**PROBLEM TO SOLVE:**
Scan the entries for lines with the word "html", then copy those lines.

**SUPPLIED DATA:**
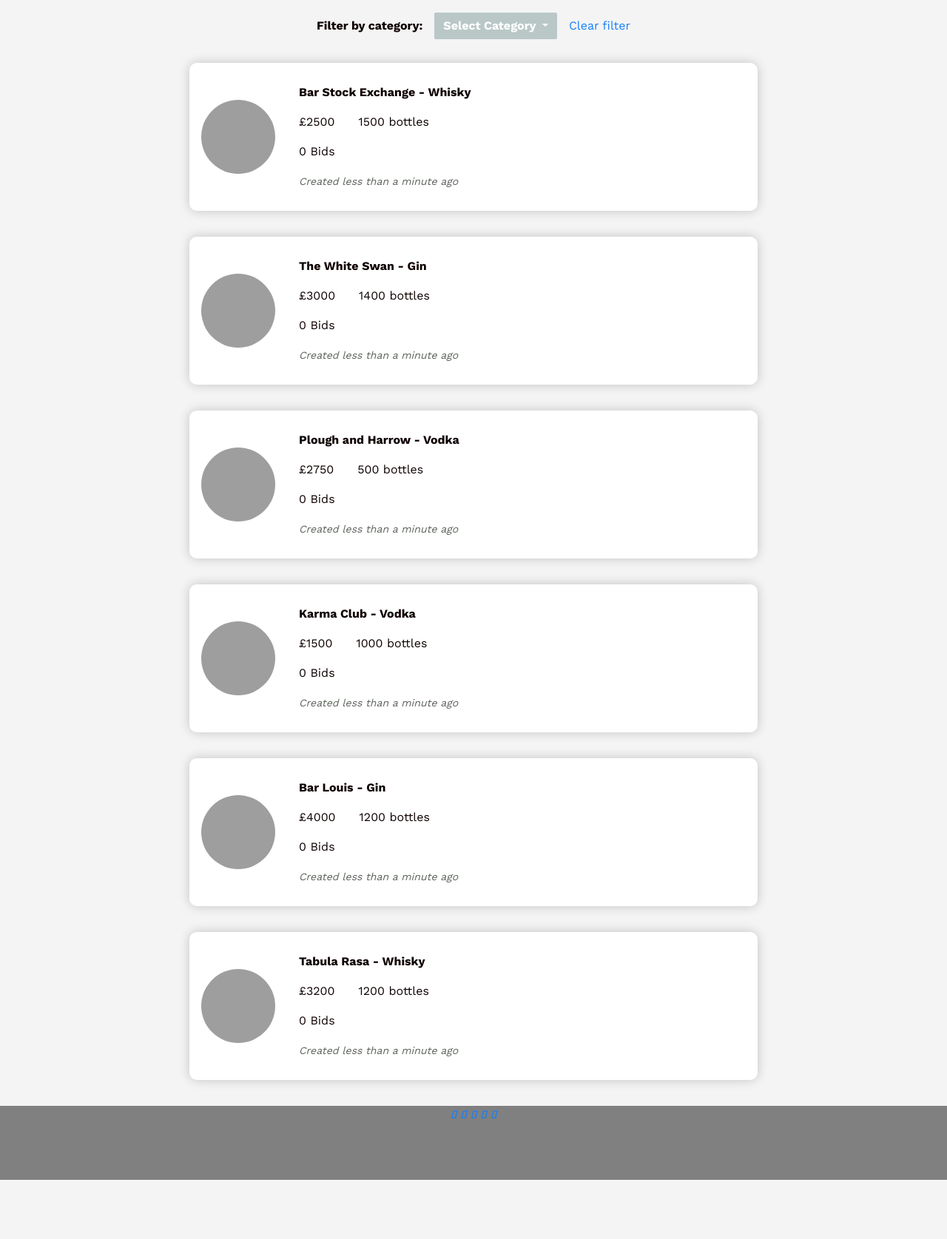
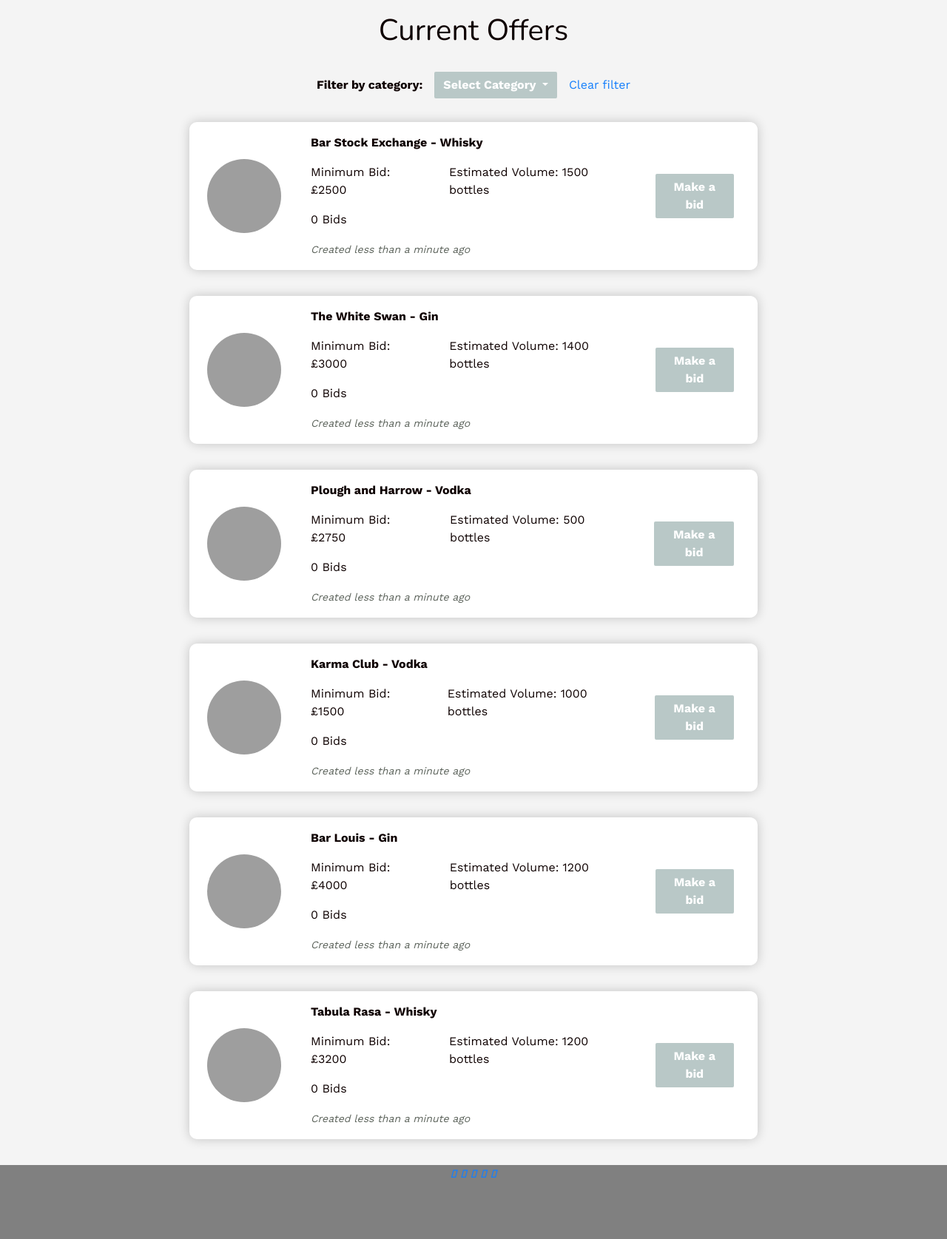
Before and after one commit to cicada-1/eztenda-prototype, a Rails app: page /offers in a window 1280 px wide. Shown: the part 83-1758 px from the top of the page at 74% size. Before the commit the page ends 1678 px from the top, so only its background shows below. Run offline with Rails 7, Linux system fonts and the light colour scheme; data comes from the database, SQL or seed files in the repository; style sheets or scripts are compiled from the project's sources; some libraries are stand-ins or nearby versions; grey boxes are pictures that could not be loaded.

Commit message:
Add 'Make a bid' button to offer cards. Add title. Make product-info div flex grow 1

```diff
--- a/app/assets/stylesheets/components/_card.scss
+++ b/app/assets/stylesheets/components/_card.scss
@@ -37,9 +37,10 @@
 
 .all-offers-card {
   margin-bottom: 16px;
+  justify-content: space-between;
 
   img {
-    margin: 0 16px;
+    margin: 0 24px;
   }
 
   .min-bid-est-vol {
@@ -47,6 +48,15 @@
   }
 
   #min-bid {
+    margin-right: 32px;
+  }
+
+  .card-product-infos {
+    flex-grow: 1;
+  }
+
+  .bid-button {
+    margin-left: 24px;
     margin-right: 32px;
   }
 }
--- a/app/assets/stylesheets/pages/_offers_index_all.scss
+++ b/app/assets/stylesheets/pages/_offers_index_all.scss
@@ -3,17 +3,24 @@
   flex-direction: column;
   justify-content: center;
   align-items: center;
+
 }
 
 .index-container {
+  margin-top: 100px;
   width: 60%;
+
+  h1 {
+    text-align: center;
+    margin-bottom: 32px;
+  }
 }
 
 .dropdown-and-clear-button {
   display: flex;
   justify-content: center;
   align-items: center;
-  margin-top: 100px;
+
   margin-bottom: 32px;
 
   p {
--- a/app/controllers/offers_controller.rb
+++ b/app/controllers/offers_controller.rb
@@ -31,7 +31,7 @@ class OffersController < ApplicationController
   def create
     @offer = Offer.new(offer_params.merge(venue_id: params[:venue_id]))
     if @offer.save
-      redirect_to venue_offers_path
+      redirect_to offer_path(@offer)
     else
       render :new
     end
@@ -42,7 +42,7 @@ class OffersController < ApplicationController
 
   def update
     @offer.update(offer_params)
-    redirect_to venue_offer_path(@offer)
+    redirect_to offer_path(@offer)
   end
 
   def destroy
--- a/app/views/offers/index_all.html.erb
+++ b/app/views/offers/index_all.html.erb
@@ -1,5 +1,6 @@
 <div class="fs-container">
   <div class="index-container">
+    <h1 class="index-title">Current Offers</h1>
     <div class="dropdown-and-clear-button">
       <p><strong>Filter by category:</strong></p>
       <div class="dropdown" id="category-dropdown">
@@ -22,12 +23,13 @@
           <div class="card-product-infos">
             <p id="offer-card-title"><strong><%= offer.venue.venue_name %> - <%= offer.category %></strong></p>
             <div class="min-bid-est-vol">
-              <p id="min-bid">£<%= offer.min_bid %></p>
-              <p id="est-vol"><%= offer.estimated_volume %></p>
+              <p id="min-bid">Minimum Bid: £<%= offer.min_bid %></p>
+              <p id="est-vol">Estimated Volume: <%= offer.estimated_volume %></p>
             </div>
             <p><%= offer.bids.count %> Bids</p>
             <span id="text-muted">Created <%= time_ago_in_words(offer.updated_at) %> ago</span>
           </div>
+          <%= link_to "Make a bid", offer_path(offer), class: "btn bid-button" %>
         </div>
       <% end %>
     </div>
```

**TASK RESPONSE:**
--- a/app/views/offers/index_all.html.erb
+++ b/app/views/offers/index_all.html.erb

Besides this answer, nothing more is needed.